LOCAL MINIMUM WAGES IN Colorado>
The Colorado minimum wage is tied the Consumer Price Index for All Urban Consumers (CPI-U), and can both rise and fall based on the current inflation numbers. If the Colorado minimum wage happens to be lower then the Federal Minimum Wage, the Federal Minimum Wage will take precedence.
Colorado employers may not pay you under $13.65 per hour unless you or your occupation are specifically exempt from the minimum wage under state or federal law.
If you have questions about the Colorado minimum wage, please ask us and someone will respond to you as soon as possible. Looking for a new job? Use the free Colorado job search utility to find local job openings hiring now.

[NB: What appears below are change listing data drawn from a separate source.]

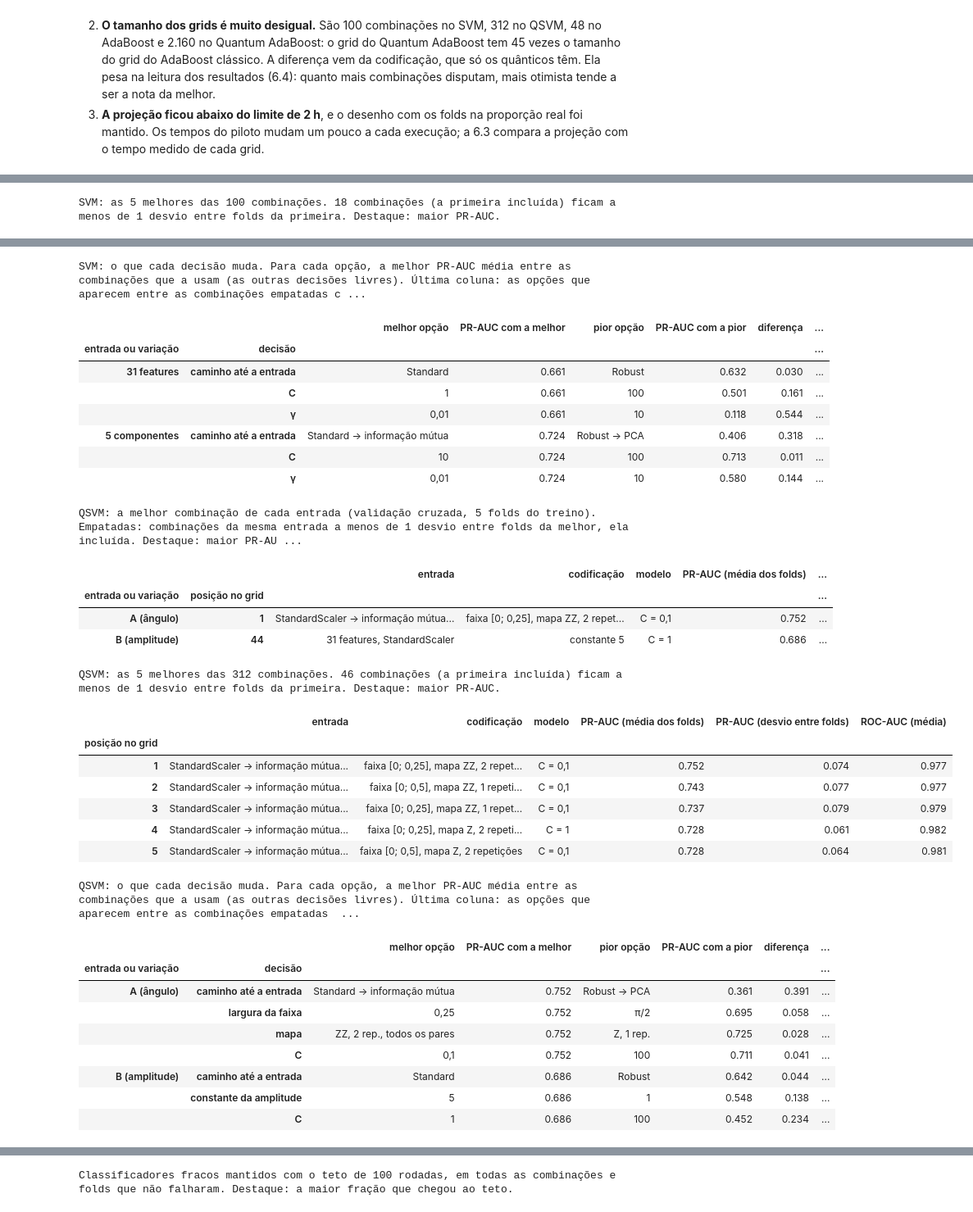
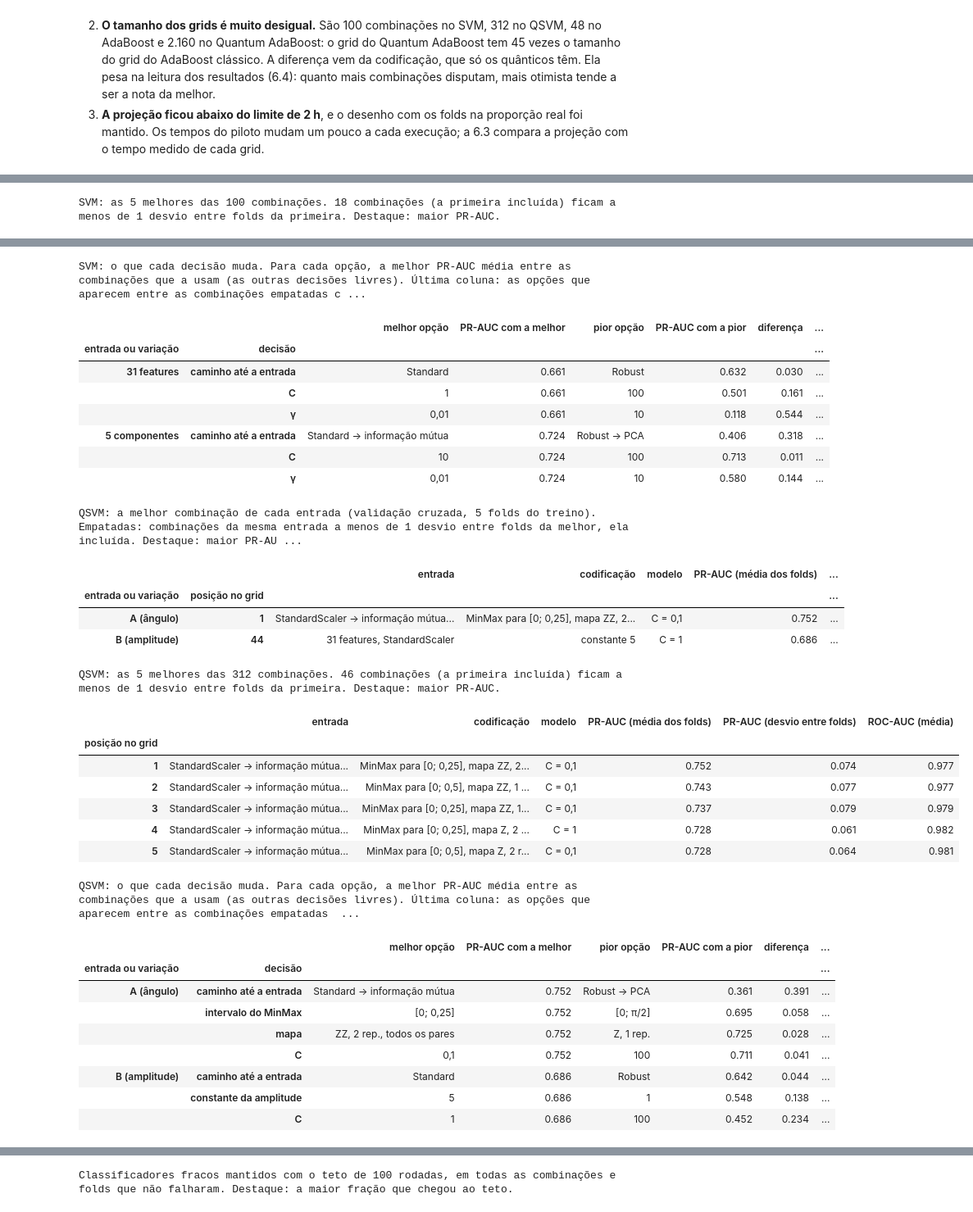
Before and after one commit to Eric-2139/TCC_QML_vs_ML, a Jupyter notebook: notebooks/tcc_ml_vs_qml.ipynb, the cells around one changed output, grey strips where cells are left out. Shown at 82% size. Drawn from its saved outputs; the diff is of its cells as text; code cells hidden in the pictures.

```diff
--- a/notebooks/tcc_ml_vs_qml.ipynb
+++ b/notebooks/tcc_ml_vs_qml.ipynb
@@ -4777,9 +5026,10 @@ def describe_configuration(row: pd.Series) -> dict[str, str]:
     if kind in ("all_features", "amplitude"):
         input_text = f"31 features, {scaler}"
     else:
-        input_text = f"{scaler} → {REDUCER_NAMES[row['reducer']]} (5 componentes)"
+        n_components = int(row["n_components"]) if is_set(row.get("n_components")) else config.N_QUBITS
+        input_text = f"{scaler} → {REDUCER_NAMES[row['reducer']]} ({n_components} componentes)"
     if kind == "angle":
-        parts = [f"faixa [0; {decimal_comma(row['range_width'])}]", f"mapa {VALUE_LABELS[row['feature_map']]}"]
+        parts = [f"MinMax para [0; {decimal_comma(row['range_width'])}]", f"mapa {VALUE_LABELS[row['feature_map']]}"]
         if is_set(row["feature_map_reps"]):
             parts.append(repetitions(int(row["feature_map_reps"])))
         if is_set(row["entanglement"]):
@@ -4824,7 +5074,7 @@ def tied_with_best(summary: pd.DataFrame, mask: pd.Series | None = None) -> int:
 
 # Decisões lidas na tabela "o que cada decisão muda": campo do resultado → nome da decisão
 DECISION_LABELS: dict[str, str] = {
-    "path": "caminho até a entrada", "range_width": "largura da faixa", "map": "mapa",
+    "path": "caminho até a entrada", "range_width": "intervalo do MinMax", "map": "mapa",
     "padding_value": "constante da amplitude", "C": "C", "gamma": "γ", "n_estimators": "teto de rodadas",
     "learning_rate": "taxa de aprendizado", "ansatz_reps": "repetições do ansatz",
 }
@@ -4849,6 +5099,8 @@ def map_text(row: pd.Series) -> str:
 
 
 def option_label(field: str, value: object) -> str:
+    if field == "range_width":
+        return f"[0; {decimal_comma(float(value))}]"
     return value if field in ("path", "map") else label_value(value)
 
 
@@ -4932,43 +5184,43 @@ QSVM: 312 combinações × 5 folds, 0 com falha; lido do cache em disco, calcula
 SVM: a melhor combinação de cada entrada (validação cruzada, 5 folds do treino). Empatadas: combinações da mesma entrada a menos de 1 desvio entre folds da melhor, ela incluída. Destaque: maior PR-AUC ...
 |  |  | entrada | codificação | modelo | PR-AUC (média dos folds) | ... |
 | entrada ou variação | posição no grid |  |  |  |  | ... |
 | 31 features | 19 | 31 features, StandardScaler | — | C = 1, γ = 0,01 | 0.661 | ... |
 | 5 componentes | 1 | StandardScaler → informação mútua... | — | C = 10, γ = 0,01 | 0.724 | ... |
 SVM: as 5 melhores das 100 combinações. 18 combinações (a primeira incluída) ficam a menos de 1 desvio entre folds da primeira. Destaque: maior PR-AUC.
 |  | entrada | codificação | modelo | PR-AUC (média dos folds) | PR-AUC (desvio entre folds) | ROC-AUC (média) |
 | posição no grid |  |  |  |  |  |  |
 | 1 | StandardScaler → informação mútua... | — | C = 10, γ = 0,01 | 0.724 | 0.061 | 0.982 |
 | 2 | StandardScaler → informação mútua... | — | C = 1, γ = 0,01 | 0.722 | 0.059 | 0.981 |
 | 3 | StandardScaler → informação mútua... | — | C = 0,1, γ = 0,1 | 0.721 | 0.060 | 0.981 |
 | 4 | StandardScaler → informação mútua... | — | C = 1, γ = 0,1 | 0.720 | 0.062 | 0.982 |
 | 5 | StandardScaler → informação mútua... | — | C = 0,1, γ = 0,01 | 0.718 | 0.061 | 0.979 |
 SVM: o que cada decisão muda. Para cada opção, a melhor PR-AUC média entre as combinações que a usam (as outras decisões livres). Última coluna: as opções que aparecem entre as combinações empatadas c ...
 |  |  | melhor opção | PR-AUC com a melhor | pior opção | PR-AUC com a pior | diferença | ... |
 | entrada ou variação | decisão |  |  |  |  |  | ... |
 | 31 features | caminho até a entrada | Standard | 0.661 | Robust | 0.632 | 0.030 | ... |
 |  | C | 1 | 0.661 | 100 | 0.501 | 0.161 | ... |
 |  | γ | 0,01 | 0.661 | 10 | 0.118 | 0.544 | ... |
 | 5 componentes | caminho até a entrada | Standard → informação mútua | 0.724 | Robust → PCA | 0.406 | 0.318 | ... |
 |  | C | 10 | 0.724 | 100 | 0.713 | 0.011 | ... |
 |  | γ | 0,01 | 0.724 | 10 | 0.580 | 0.144 | ... |
 QSVM: a melhor combinação de cada entrada (validação cruzada, 5 folds do treino). Empatadas: combinações da mesma entrada a menos de 1 desvio entre folds da melhor, ela incluída. Destaque: maior PR-AU ...
 |  |  | entrada | codificação | modelo | PR-AUC (média dos folds) | ... |
 | entrada ou variação | posição no grid |  |  |  |  | ... |
-| A (ângulo) | 1 | StandardScaler → informação mútua... | faixa [0; 0,25], mapa ZZ, 2 repet... | C = 0,1 | 0.752 | ... |
+| A (ângulo) | 1 | StandardScaler → informação mútua... | MinMax para [0; 0,25], mapa ZZ, 2... | C = 0,1 | 0.752 | ... |
 | B (amplitude) | 44 | 31 features, StandardScaler | constante 5 | C = 1 | 0.686 | ... |
 QSVM: as 5 melhores das 312 combinações. 46 combinações (a primeira incluída) ficam a menos de 1 desvio entre folds da primeira. Destaque: maior PR-AUC.
 |  | entrada | codificação | modelo | PR-AUC (média dos folds) | PR-AUC (desvio entre folds) | ROC-AUC (média) |
 | posição no grid |  |  |  |  |  |  |
-| 1 | StandardScaler → informação mútua... | faixa [0; 0,25], mapa ZZ, 2 repet... | C = 0,1 | 0.752 | 0.074 | 0.977 |
-| 2 | StandardScaler → informação mútua... | faixa [0; 0,5], mapa ZZ, 1 repeti... | C = 0,1 | 0.743 | 0.077 | 0.977 |
-| 3 | StandardScaler → informação mútua... | faixa [0; 0,25], mapa ZZ, 1 repet... | C = 0,1 | 0.737 | 0.079 | 0.979 |
-| 4 | StandardScaler → informação mútua... | faixa [0; 0,25], mapa Z, 2 repeti... | C = 1 | 0.728 | 0.061 | 0.982 |
-| 5 | StandardScaler → informação mútua... | faixa [0; 0,5], mapa Z, 2 repetições | C = 0,1 | 0.728 | 0.064 | 0.981 |
+| 1 | StandardScaler → informação mútua... | MinMax para [0; 0,25], mapa ZZ, 2... | C = 0,1 | 0.752 | 0.074 | 0.977 |
+| 2 | StandardScaler → informação mútua... | MinMax para [0; 0,5], mapa ZZ, 1 ... | C = 0,1 | 0.743 | 0.077 | 0.977 |
+| 3 | StandardScaler → informação mútua... | MinMax para [0; 0,25], mapa ZZ, 1... | C = 0,1 | 0.737 | 0.079 | 0.979 |
+| 4 | StandardScaler → informação mútua... | MinMax para [0; 0,25], mapa Z, 2 ... | C = 1 | 0.728 | 0.061 | 0.982 |
+| 5 | StandardScaler → informação mútua... | MinMax para [0; 0,5], mapa Z, 2 r... | C = 0,1 | 0.728 | 0.064 | 0.981 |
 QSVM: o que cada decisão muda. Para cada opção, a melhor PR-AUC média entre as combinações que a usam (as outras decisões livres). Última coluna: as opções que aparecem entre as combinações empatadas  ...
 |  |  | melhor opção | PR-AUC com a melhor | pior opção | PR-AUC com a pior | diferença | ... |
 | entrada ou variação | decisão |  |  |  |  |  | ... |
 | A (ângulo) | caminho até a entrada | Standard → informação mútua | 0.752 | Robust → PCA | 0.361 | 0.391 | ... |
-|  | largura da faixa | 0,25 | 0.752 | π/2 | 0.695 | 0.058 | ... |
+|  | intervalo do MinMax | [0; 0,25] | 0.752 | [0; π/2] | 0.695 | 0.058 | ... |
 |  | mapa | ZZ, 2 rep., todos os pares | 0.752 | Z, 1 rep. | 0.725 | 0.028 | ... |
 |  | C | 0,1 | 0.752 | 100 | 0.711 | 0.041 | ... |
 | B (amplitude) | caminho até a entrada | Standard | 0.686 | Robust | 0.642 | 0.044 | ... |
```
Also changed, not shown: parts of 67 cells of this notebook, 33 other files.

All Colorado employers must display an approved Colorado minimum wage poster in a prominent place to inform employees about the minimum wage and their worker's rights under Colorado labor law.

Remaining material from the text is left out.